Uber and Lyft Win a Reprive, and Won’t Quit California—for Now

Uber and Lyft will not ditch California drivers and riders at midnight, after a state appeals court let them—for now—continue treating their drivers as independent contractors, instead of employees. The court’s order halts a brief but furious game of chicken between the companies and the state of California, which sued them to follow a new labor law passed last fall. Uber and Lyft had threatened to leave the state over the law, Assembly Bill 5, which creates a more stringent test to differentiate contractors from employees. The companies said they didn’t have enough time to prepare for what would have been a monumental shift in their business model in the midst of a pandemic, though the law was passed last year. For drivers and riders, the status quo is now set to continue until at least mid-October, when judges will hear the companies’ and state’s arguments in court. The appeals court also ordered the companies to submit a guarantee that they will comply with the law if they lose. Workers who are employees instead of contractors are entitled to minimum and overtime wages, paid sick leave, health benefits, and access to social insurance programs like unemployment. The appeals court decision likely means that California voters—rather than judges—will determine the outcome of the Golden State labor fight.
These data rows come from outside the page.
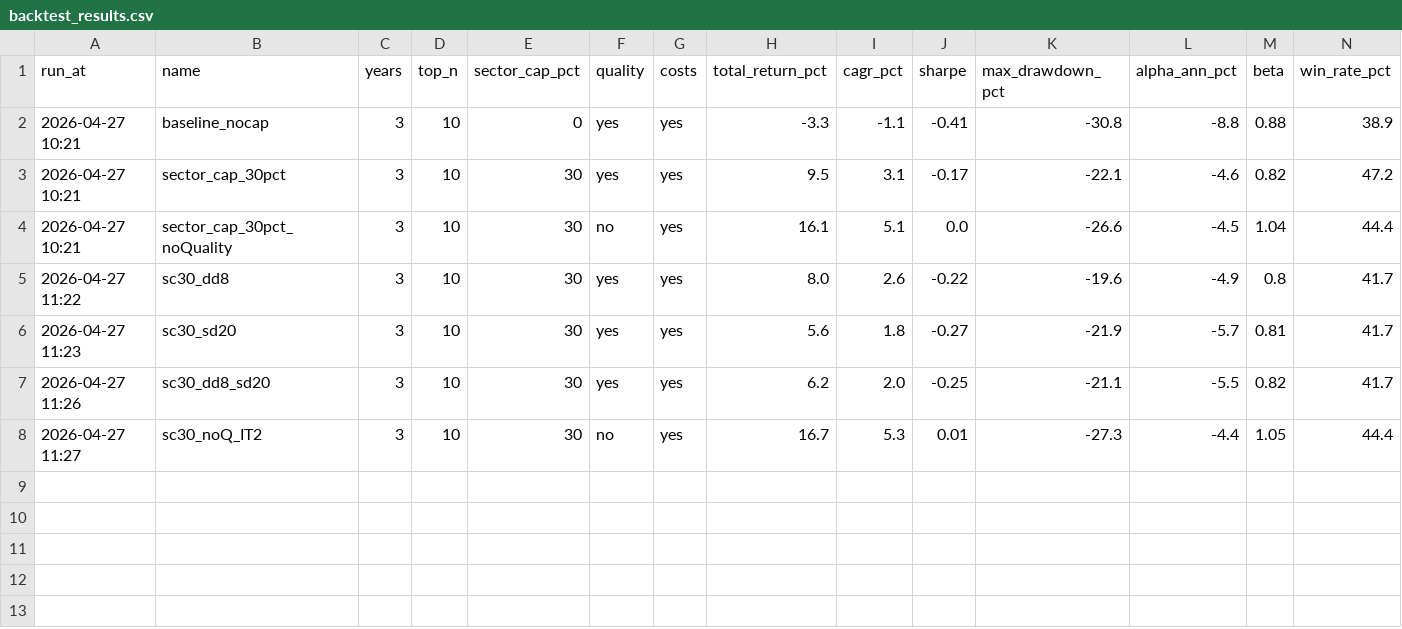
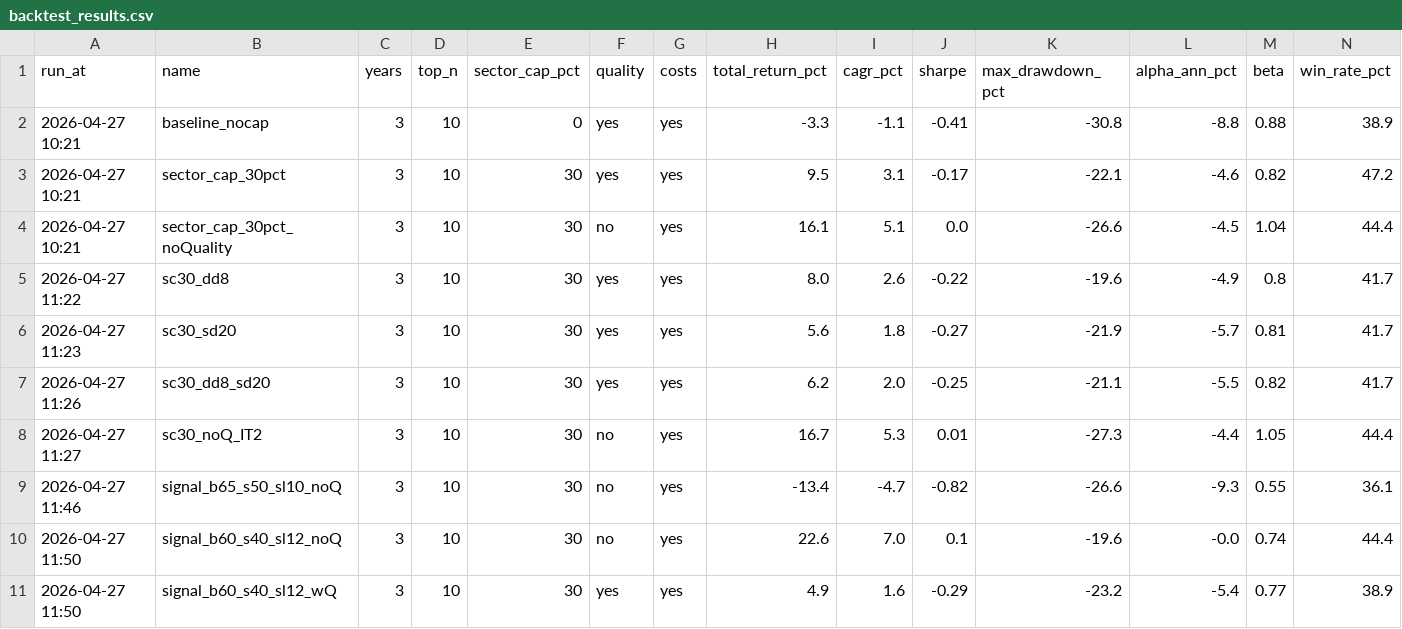
Before and after one commit to Yatharthanand-1995/AI_Fund_India, a CSV file: scripts/backtest_results.csv, drawn as a sheet; only a part is shown; rows hold the shown columns only; the diff names each change by its address in the sheet, - before the commit and + after, or states it on an @@ line.

```diff
--- a/scripts/backtest_results.csv
+++ b/scripts/backtest_results.csv
+row 9: 2026-04-27 11:46 | signal_b65_s50_sl10_noQ | 3 | 10 | 30 | no | yes | -13.4 | -4.7 | -0.82 | -26.6 | -9.3 | 0.55 | 36.1
+row 10: 2026-04-27 11:50 | signal_b60_s40_sl12_noQ | 3 | 10 | 30 | no | yes | 22.6 | 7.0 | 0.1 | -19.6 | -0.0 | 0.74 | 44.4
+row 11: 2026-04-27 11:50 | signal_b60_s40_sl12_wQ | 3 | 10 | 30 | yes | yes | 4.9 | 1.6 | -0.29 | -23.2 | -5.4 | 0.77 | 38.9
```
Also changed, not shown: 1 other file.
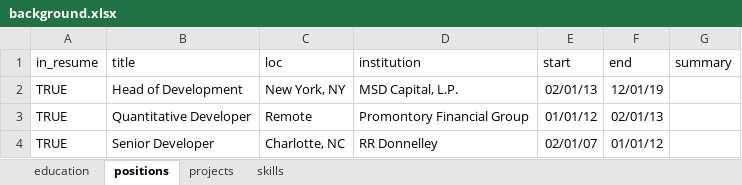
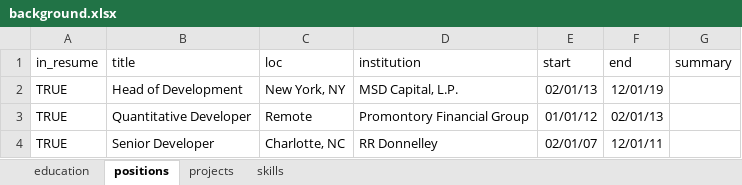
Before and after one commit to bmoretz/Curriculum-Vitae, an Excel workbook: background.xlsx, sheet positions, drawn as a sheet; values as stored, in another font and other column widths than the file's, no borders; the diff names each change by its address in the sheet, - before the commit and + after, or states it on an @@ line.

Commit message:
Updates to data parsing (role -> projects -> details)
Updates to data parsing (role -> projects -> details)

```diff
--- a/background.xlsx (sheet positions)
+++ b/background.xlsx (sheet positions)
-F4 (end): 01/01/12
+F4 (end): 12/01/11
```
Also changed, not shown: 6 other files.
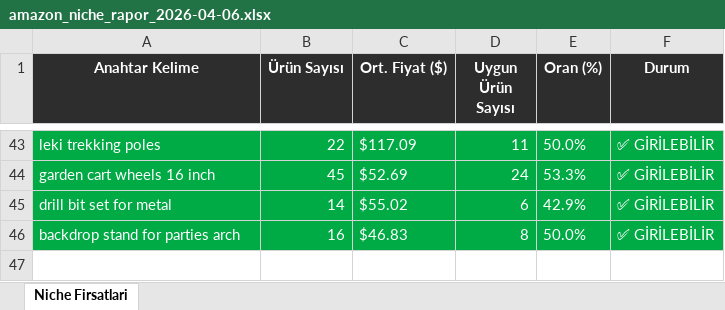
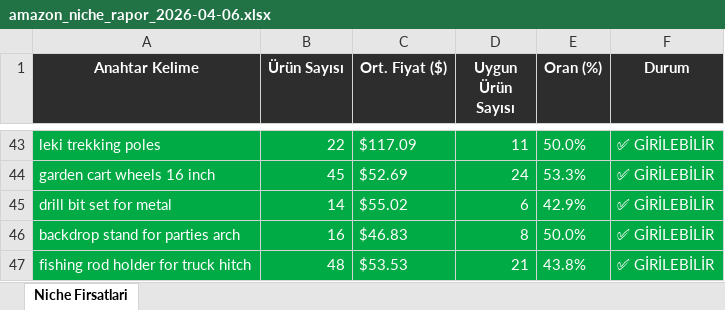
Before and after one commit to furkanarslan3445-coder/amazon-pl-research, an Excel workbook: output/amazon_niche_rapor_2026-04-06.xlsx, sheet Niche Firsatlari, drawn as a sheet; only a part is shown, gaps mark what is left out; values as stored, in another font and other column widths than the file's, no borders; the diff names each change by its address in the sheet, - before the commit and + after, or states it on an @@ line.

```diff
--- a/output/amazon_niche_rapor_2026-04-06.xlsx (sheet Niche Firsatlari)
+++ b/output/amazon_niche_rapor_2026-04-06.xlsx (sheet Niche Firsatlari)
+row 47: fishing rod holder for truck hitch | 48 | $53.53 | 21 | 43.8% | ✅ GİRİLEBİLİR
```
Also changed, not shown: 1 other file.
Uber, Lyft, Instacart, and DoorDash are backing a statewide ballot measure, known as Proposition 22, to create a “third” category of employment, which would include a minimum wage, some auto insurance and vehicle maintenance…Continue readingUber and Lyft Win a Reprive, and Won’t Quit California—for Now